Cervical cerclage has been used as a treatment for cervical insufficiency for over 60 years. Transabdominal cerclage is indicated for cervical insufficiency not amenable to a transvaginal procedure, or following previous failed vaginal cerclage. A laparoscopic approach to abdominal cerclage offers the potential to reduce the morbidity associated with laparotomy.

To evaluate the obstetric outcome and surgical morbidity of laparoscopic transabdominal cerclage.

An observational study of consecutive women undergoing laparoscopic transabdominal cerclage from 2007 to 2013 by a single surgeon (AA). Eligible women had a diagnosis of cervical insufficiency based on previous obstetric history and/or a short or absent cervix. The primary outcome was neonatal survival. Secondary outcomes were delivery of an infant at ≥34 weeks gestation. Surgical morbidity and complications were also evaluated.

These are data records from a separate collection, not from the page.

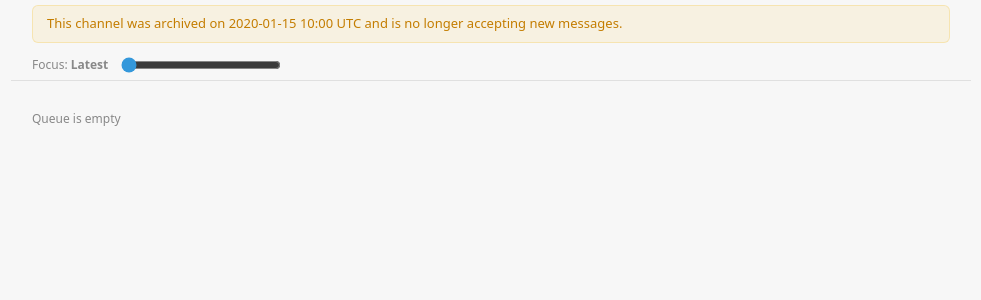
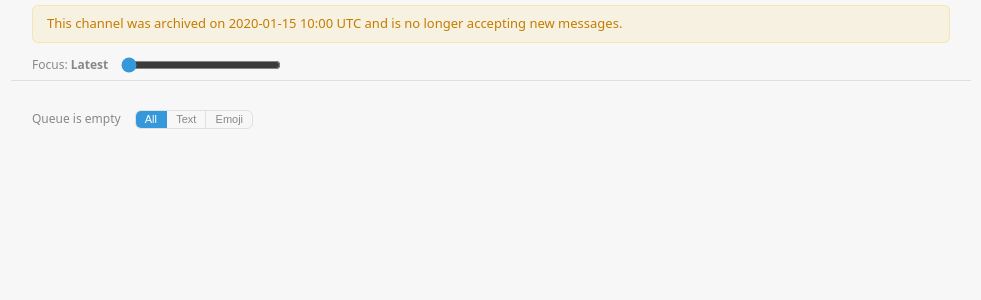
Before and after one commit to ArnavBallinCode/chatstream-moderate, a Flask app: page /channel/1/queue in a window 1280 px wide. Shown: the part 123-423 px from the top of the page, without its empty margins (149-1130 px from the left). Run offline with Flask 3, Linux system fonts and the light colour scheme; the visitor is signed in with stand-in values (Sample User, id 1); tables that the repository leaves empty hold one stand-in row (values such as "Sample post"); data that the repository does not hold is empty; some libraries are stand-ins or nearby versions.

Commit message:
add message type filter (All/Text/Emoji) to queue UI
- skip emoji action:remove reactions at intake
- type filter param on messages.json endpoint
- type filter bar in queue toolbar (segmented button)
- agents.md: updated intake order + queue UI docs

Co-Authored-By: Claude Sonnet 4.6 <noreply@anthropic.com>

```diff
--- a/src/queue_bp.py
+++ b/src/queue_bp.py
@@ -97,11 +97,14 @@ def queue_messages(channel_id: str):
 def queue_messages_json(channel_id: str):
     channel = Channel.query.get_or_404(channel_id)
     lang_filter = request.args.getlist('lang')
+    type_filter = request.args.get('type', 'all')
     q = (Message.query
          .filter_by(channel_id=channel_id, status='queued')
          .order_by(Message.arrived_at.desc()))
     if lang_filter:
         q = q.filter(Message.detected_language.in_(lang_filter))
+    if type_filter in ('text', 'emoji', 'qa'):
+        q = q.filter(Message.message_type == type_filter)
     messages = q.all()
     detected = {r[0] for r in db.session.query(Message.detected_language).filter(
         Message.channel_id == channel_id,
--- a/src/webhook.py
+++ b/src/webhook.py
@@ -148,6 +148,10 @@ def _process_message(channel: Channel, data: dict) -> None:
     message_type = data.get('message_type', 'text')
     eventyay_id  = data.get('message_id')
 
+    # Emoji "remove" reactions are audience engagement signals, not content to moderate
+    if message_type == 'emoji' and (data.get('meta') or {}).get('action') == 'remove':
+        return
+
     if eventyay_id and Message.query.filter_by(
         channel_id=channel.id, eventyay_message_id=eventyay_id
     ).first():
--- a/static/css/app.css
+++ b/static/css/app.css
@@ -431,6 +431,31 @@ input[type="checkbox"] {
   white-space: nowrap;
 }
 
+.type-filter {
+  display: flex;
+  gap: 0;
+  border: 1px solid var(--border);
+  border-radius: var(--radius);
+  overflow: hidden;
+}
+
+.type-chip {
+  padding: .2rem .65rem;
+  border: none;
+  border-right: 1px solid var(--border);
+  font-size: 11px;
+  color: var(--muted);
+  cursor: pointer;
+  background: transparent;
+  transition: background .1s, color .1s;
+}
+
+.type-chip:last-child { border-right: none; }
+
+.type-chip:hover { background: var(--surface2); color: var(--text); }
+
+.type-chip.active { background: var(--accent); color: #fff; border-color: var(--accent); }
+
 .lang-chips {
   display: flex;
   gap: .4rem;
--- a/templates/queue.html
+++ b/templates/queue.html
@@ -52,6 +52,11 @@
 
 <div class="queue-toolbar">
   <span id="queue-count" class="queue-count"></span>
+  <div class="type-filter">
+    <button class="type-chip active" data-type="all">All</button>
+    <button class="type-chip" data-type="text">Text</button>
+    <button class="type-chip" data-type="emoji">Emoji</button>
+  </div>
   <div id="lang-chips" class="lang-chips"></div>
 </div>
 
@@ -87,6 +92,7 @@ const CSRF_TOKEN  = {{ csrf_token | tojson }};
 // ── State ──────────────────────────────────────────────────────────────────
 const cardMap     = new Map();   // message id (number) → card DOM element
 let   langFilter  = [];
+let   typeFilter  = 'all';       // 'all' | 'text' | 'emoji'
 let   pendingScroll = false;     // set when content changes; triggers scroll reanchor
 let   selectedId  = null;        // currently keyboard-armed card id
 
@@ -434,6 +440,7 @@ function renderStats(stats) {
 async function poll() {
   const params = new URLSearchParams();
   langFilter.forEach(l => params.append('lang', l));
+  if (typeFilter !== 'all') params.set('type', typeFilter);
   try {
     const r    = await fetch(`/channel/${CHANNEL_ID}/queue/messages.json?${params}`,
                              { headers: { 'X-CSRF-Token': CSRF_TOKEN } });
@@ -443,6 +450,15 @@ async function poll() {
     autoSelectAtPercentile();
   } catch { /* silently ignore transient network errors */ }
 }
+
+// ── Type filter chips ──────────────────────────────────────────────────────
+document.querySelectorAll('.type-chip').forEach(btn => {
+  btn.addEventListener('click', () => {
+    typeFilter = btn.dataset.type;
+    document.querySelectorAll('.type-chip').forEach(b => b.classList.toggle('active', b === btn));
+    poll();
+  });
+});
 
 // Seed chips immediately from server-rendered channel config so they
 // appear before the first poll completes, even when the queue is empty.
```
Also changed, not shown: agents.md (+11 -8 lines), 1 other file.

Sixty‐four women underwent laparoscopic transabdominal cerclage during the study period. Three women underwent cerclage insertion during pregnancy; the remaining 61 were not pregnant at the time of surgery. Thirty‐five pregnancies have been documented to date. Of those, 24 were evaluated for the study. The remaining cases were either early miscarriages, ectopic pregnancies or are still pregnant. The perinatal survival rate was 95.8% with a mean gestational age at delivery of 35.8 weeks. Eighty‐three per cent of women delivered at ≥34 weeks gestation. There was one adverse intra‐operative event (1.6%), with no postoperative sequelae.

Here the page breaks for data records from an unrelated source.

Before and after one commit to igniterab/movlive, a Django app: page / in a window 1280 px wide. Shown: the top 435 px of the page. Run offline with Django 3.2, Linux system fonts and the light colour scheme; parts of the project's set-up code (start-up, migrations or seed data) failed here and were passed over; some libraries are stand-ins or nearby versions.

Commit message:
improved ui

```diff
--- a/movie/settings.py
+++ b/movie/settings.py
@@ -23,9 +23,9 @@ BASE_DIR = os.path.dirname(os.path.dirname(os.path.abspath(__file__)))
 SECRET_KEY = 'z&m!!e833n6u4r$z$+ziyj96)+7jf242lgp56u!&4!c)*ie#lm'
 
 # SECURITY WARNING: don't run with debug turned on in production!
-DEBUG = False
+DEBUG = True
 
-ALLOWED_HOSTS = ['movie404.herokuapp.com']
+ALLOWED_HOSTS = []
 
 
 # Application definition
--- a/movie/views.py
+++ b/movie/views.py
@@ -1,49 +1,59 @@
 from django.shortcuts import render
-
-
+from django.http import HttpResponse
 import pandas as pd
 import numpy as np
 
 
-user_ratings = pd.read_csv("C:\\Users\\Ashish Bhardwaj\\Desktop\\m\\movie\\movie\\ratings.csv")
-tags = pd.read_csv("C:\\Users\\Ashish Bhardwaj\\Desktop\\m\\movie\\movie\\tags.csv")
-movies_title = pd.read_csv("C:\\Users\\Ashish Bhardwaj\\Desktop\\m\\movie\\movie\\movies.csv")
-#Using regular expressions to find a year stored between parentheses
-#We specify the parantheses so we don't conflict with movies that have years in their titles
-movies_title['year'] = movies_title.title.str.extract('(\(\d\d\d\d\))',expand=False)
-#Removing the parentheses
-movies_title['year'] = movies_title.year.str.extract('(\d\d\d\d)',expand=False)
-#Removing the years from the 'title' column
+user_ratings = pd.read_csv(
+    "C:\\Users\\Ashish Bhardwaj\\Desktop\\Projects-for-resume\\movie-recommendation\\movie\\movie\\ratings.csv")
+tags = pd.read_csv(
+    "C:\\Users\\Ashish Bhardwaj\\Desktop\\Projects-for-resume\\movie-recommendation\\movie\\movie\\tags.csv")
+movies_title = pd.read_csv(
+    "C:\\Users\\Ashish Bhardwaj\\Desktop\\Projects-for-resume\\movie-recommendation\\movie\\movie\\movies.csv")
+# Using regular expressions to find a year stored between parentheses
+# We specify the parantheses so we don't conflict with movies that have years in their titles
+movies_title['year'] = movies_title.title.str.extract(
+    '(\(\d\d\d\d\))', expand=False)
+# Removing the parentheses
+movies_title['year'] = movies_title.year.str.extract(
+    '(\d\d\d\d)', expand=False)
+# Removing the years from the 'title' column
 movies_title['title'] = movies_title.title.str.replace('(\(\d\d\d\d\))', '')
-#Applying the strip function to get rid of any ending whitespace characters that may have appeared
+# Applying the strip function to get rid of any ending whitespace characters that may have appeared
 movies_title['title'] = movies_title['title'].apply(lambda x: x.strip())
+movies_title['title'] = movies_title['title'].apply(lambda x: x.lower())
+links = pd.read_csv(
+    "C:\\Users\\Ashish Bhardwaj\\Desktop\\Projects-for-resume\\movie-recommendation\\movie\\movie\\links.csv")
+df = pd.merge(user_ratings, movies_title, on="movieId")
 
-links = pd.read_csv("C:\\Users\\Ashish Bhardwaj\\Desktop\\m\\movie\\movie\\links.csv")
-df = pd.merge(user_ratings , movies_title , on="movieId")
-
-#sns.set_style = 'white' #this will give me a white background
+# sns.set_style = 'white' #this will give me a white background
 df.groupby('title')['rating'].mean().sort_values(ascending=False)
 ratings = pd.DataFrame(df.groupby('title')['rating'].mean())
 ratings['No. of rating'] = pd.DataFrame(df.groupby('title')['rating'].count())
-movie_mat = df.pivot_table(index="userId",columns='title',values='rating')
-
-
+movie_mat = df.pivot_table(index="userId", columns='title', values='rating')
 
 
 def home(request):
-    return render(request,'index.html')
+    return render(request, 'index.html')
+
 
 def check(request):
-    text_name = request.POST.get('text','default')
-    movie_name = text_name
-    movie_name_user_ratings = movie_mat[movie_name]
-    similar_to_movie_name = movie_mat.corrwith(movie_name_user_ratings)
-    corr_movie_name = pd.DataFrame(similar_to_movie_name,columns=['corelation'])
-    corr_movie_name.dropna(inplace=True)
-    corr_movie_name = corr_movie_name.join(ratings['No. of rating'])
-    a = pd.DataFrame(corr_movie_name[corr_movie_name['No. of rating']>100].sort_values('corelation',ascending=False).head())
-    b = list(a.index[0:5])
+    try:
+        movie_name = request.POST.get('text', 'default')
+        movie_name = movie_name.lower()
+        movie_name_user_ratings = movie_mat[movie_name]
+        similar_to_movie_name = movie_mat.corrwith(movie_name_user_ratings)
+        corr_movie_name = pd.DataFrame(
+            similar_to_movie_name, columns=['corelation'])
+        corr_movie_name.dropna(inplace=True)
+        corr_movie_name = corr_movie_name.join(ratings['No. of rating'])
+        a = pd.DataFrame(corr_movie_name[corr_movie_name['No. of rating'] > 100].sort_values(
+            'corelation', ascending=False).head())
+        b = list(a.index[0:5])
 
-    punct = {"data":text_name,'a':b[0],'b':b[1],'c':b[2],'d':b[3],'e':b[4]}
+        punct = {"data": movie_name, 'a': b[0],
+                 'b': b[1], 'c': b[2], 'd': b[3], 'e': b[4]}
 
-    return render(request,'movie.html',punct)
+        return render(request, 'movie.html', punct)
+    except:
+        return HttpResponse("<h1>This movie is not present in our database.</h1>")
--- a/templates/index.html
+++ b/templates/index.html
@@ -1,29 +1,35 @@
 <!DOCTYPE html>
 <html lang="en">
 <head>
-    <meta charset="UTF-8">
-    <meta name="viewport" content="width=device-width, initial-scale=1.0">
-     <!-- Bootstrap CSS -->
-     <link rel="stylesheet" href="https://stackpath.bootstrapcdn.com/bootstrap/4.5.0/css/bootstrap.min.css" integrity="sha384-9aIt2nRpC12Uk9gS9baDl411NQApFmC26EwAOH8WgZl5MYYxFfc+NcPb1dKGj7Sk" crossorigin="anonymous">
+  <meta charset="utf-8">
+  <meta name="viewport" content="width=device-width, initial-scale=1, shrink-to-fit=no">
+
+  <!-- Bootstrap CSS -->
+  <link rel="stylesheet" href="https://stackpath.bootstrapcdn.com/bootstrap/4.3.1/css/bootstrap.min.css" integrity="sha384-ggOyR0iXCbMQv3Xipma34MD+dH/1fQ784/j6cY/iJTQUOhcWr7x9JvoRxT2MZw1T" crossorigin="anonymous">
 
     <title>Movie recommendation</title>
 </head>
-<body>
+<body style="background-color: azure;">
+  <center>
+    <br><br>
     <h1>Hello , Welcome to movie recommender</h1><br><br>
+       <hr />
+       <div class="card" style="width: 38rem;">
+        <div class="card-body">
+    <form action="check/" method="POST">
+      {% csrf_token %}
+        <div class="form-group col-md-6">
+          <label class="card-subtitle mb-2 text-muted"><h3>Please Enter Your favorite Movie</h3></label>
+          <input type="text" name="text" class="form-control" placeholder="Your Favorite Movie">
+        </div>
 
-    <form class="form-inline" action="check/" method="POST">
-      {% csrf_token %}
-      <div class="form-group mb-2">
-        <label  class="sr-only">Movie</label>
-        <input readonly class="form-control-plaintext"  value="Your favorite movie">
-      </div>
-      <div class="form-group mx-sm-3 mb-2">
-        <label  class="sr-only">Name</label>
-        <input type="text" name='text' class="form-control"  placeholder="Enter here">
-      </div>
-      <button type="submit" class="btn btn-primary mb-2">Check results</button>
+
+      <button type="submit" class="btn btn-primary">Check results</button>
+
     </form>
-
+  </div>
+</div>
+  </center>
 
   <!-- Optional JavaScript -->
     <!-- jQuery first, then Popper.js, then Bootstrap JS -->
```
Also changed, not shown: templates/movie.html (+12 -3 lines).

Laparoscopic transabdominal cerclage is a safe and effective procedure resulting in favourable obstetric outcomes in women with a poor obstetric history. Success rates compare favourably to the laparotomy approach.